Requirement: Show the lines of the material that contain the word "shown".

Recorded information:

■ ■ ■

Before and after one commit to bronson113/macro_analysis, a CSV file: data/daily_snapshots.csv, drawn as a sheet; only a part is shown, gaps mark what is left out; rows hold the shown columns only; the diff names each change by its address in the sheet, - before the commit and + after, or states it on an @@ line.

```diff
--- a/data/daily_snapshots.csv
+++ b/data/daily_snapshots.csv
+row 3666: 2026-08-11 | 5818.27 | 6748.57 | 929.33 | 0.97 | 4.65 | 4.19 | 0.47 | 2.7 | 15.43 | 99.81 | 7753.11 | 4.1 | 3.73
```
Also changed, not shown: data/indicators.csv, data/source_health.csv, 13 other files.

■ ■ ■

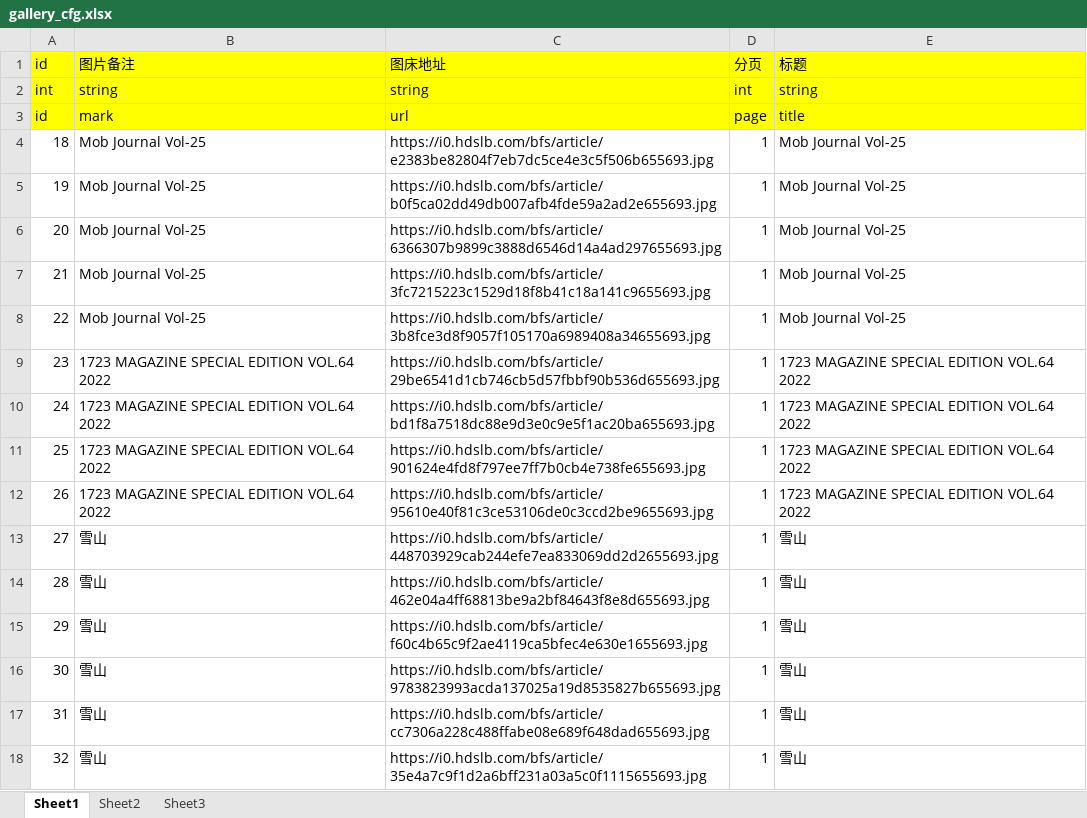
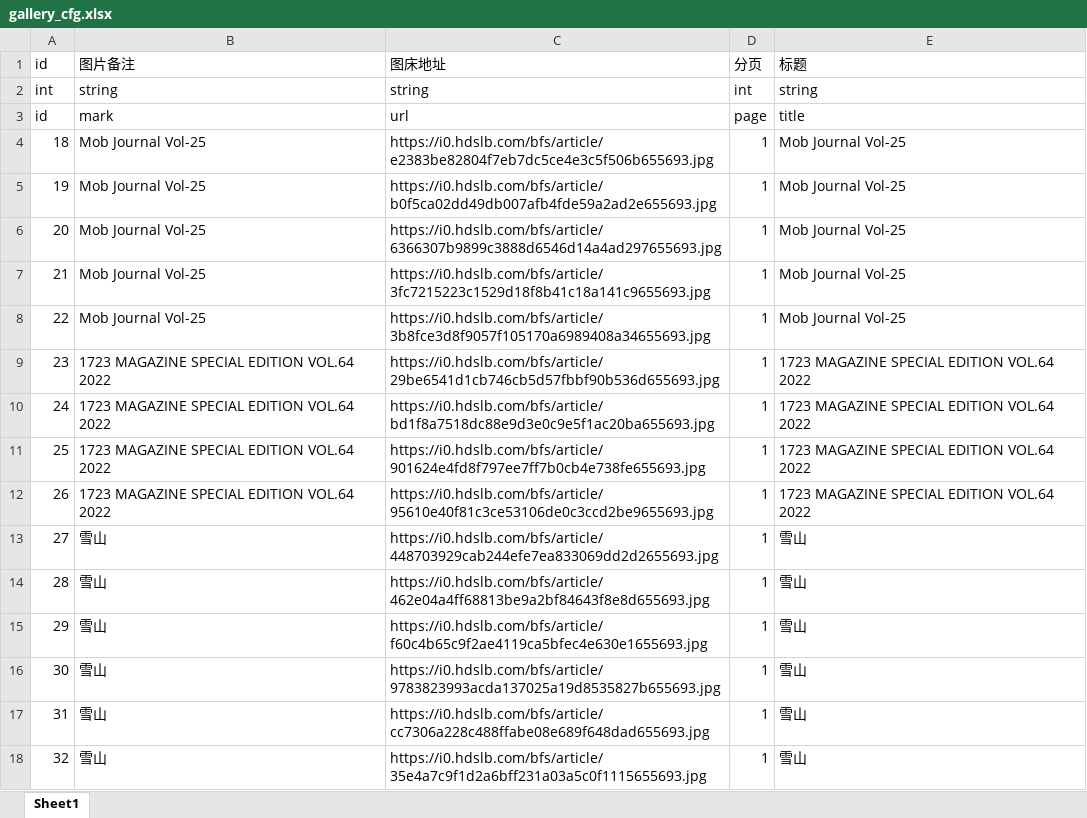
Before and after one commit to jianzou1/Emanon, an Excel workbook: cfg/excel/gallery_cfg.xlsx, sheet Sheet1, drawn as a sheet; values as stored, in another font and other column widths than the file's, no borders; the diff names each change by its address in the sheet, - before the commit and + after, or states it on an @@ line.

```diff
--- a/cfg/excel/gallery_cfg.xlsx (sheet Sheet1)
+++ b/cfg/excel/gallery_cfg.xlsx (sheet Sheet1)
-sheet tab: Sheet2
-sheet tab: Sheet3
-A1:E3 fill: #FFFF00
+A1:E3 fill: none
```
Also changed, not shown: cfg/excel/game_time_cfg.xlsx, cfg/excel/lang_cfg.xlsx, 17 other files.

■ ■ ■

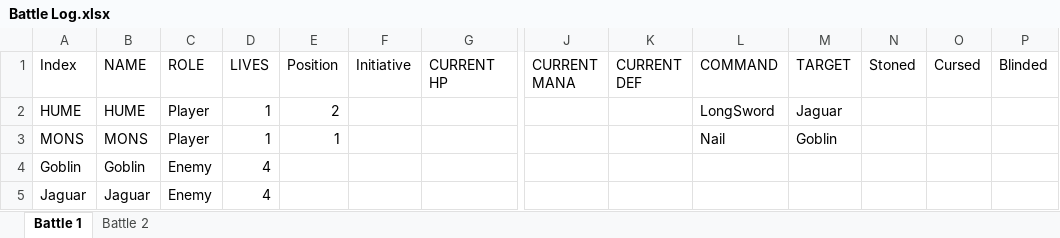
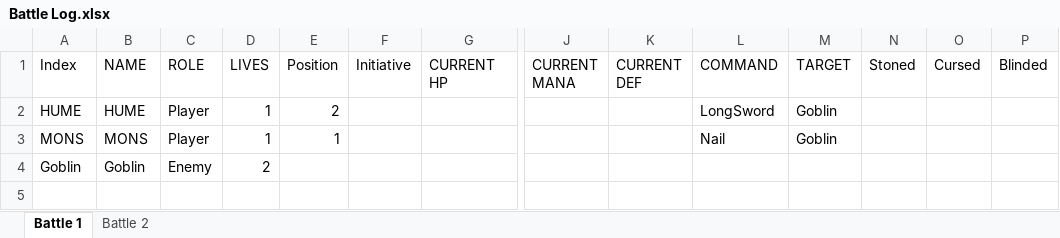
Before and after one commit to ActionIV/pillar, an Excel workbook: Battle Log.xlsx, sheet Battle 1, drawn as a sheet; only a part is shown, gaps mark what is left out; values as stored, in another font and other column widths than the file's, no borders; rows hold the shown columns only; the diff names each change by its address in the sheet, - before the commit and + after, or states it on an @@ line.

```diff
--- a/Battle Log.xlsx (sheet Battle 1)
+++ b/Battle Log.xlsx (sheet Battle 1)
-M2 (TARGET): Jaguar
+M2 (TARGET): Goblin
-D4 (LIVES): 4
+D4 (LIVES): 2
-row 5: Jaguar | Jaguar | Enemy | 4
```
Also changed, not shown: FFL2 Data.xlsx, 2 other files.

■ ■ ■

Result of this task:
Before and after one commit to bronson113/macro_analysis, a CSV file: data/daily_snapshots.csv, drawn as a sheet; only a part is shown, gaps mark what is left out; rows hold the shown columns only; the diff names each change by its address in the sheet, - before the commit and + after, or states it on an @@ line.
Also changed, not shown: data/indicators.csv, data/source_health.csv, 13 other files.
Also changed, not shown: cfg/excel/game_time_cfg.xlsx, cfg/excel/lang_cfg.xlsx, 17 other files.
Before and after one commit to ActionIV/pillar, an Excel workbook: Battle Log.xlsx, sheet Battle 1, drawn as a sheet; only a part is shown, gaps mark what is left out; values as stored, in another font and other column widths than the file's, no borders; rows hold the shown columns only; the diff names each change by its address in the sheet, - before the commit and + after, or states it on an @@ line.
Also changed, not shown: FFL2 Data.xlsx, 2 other files.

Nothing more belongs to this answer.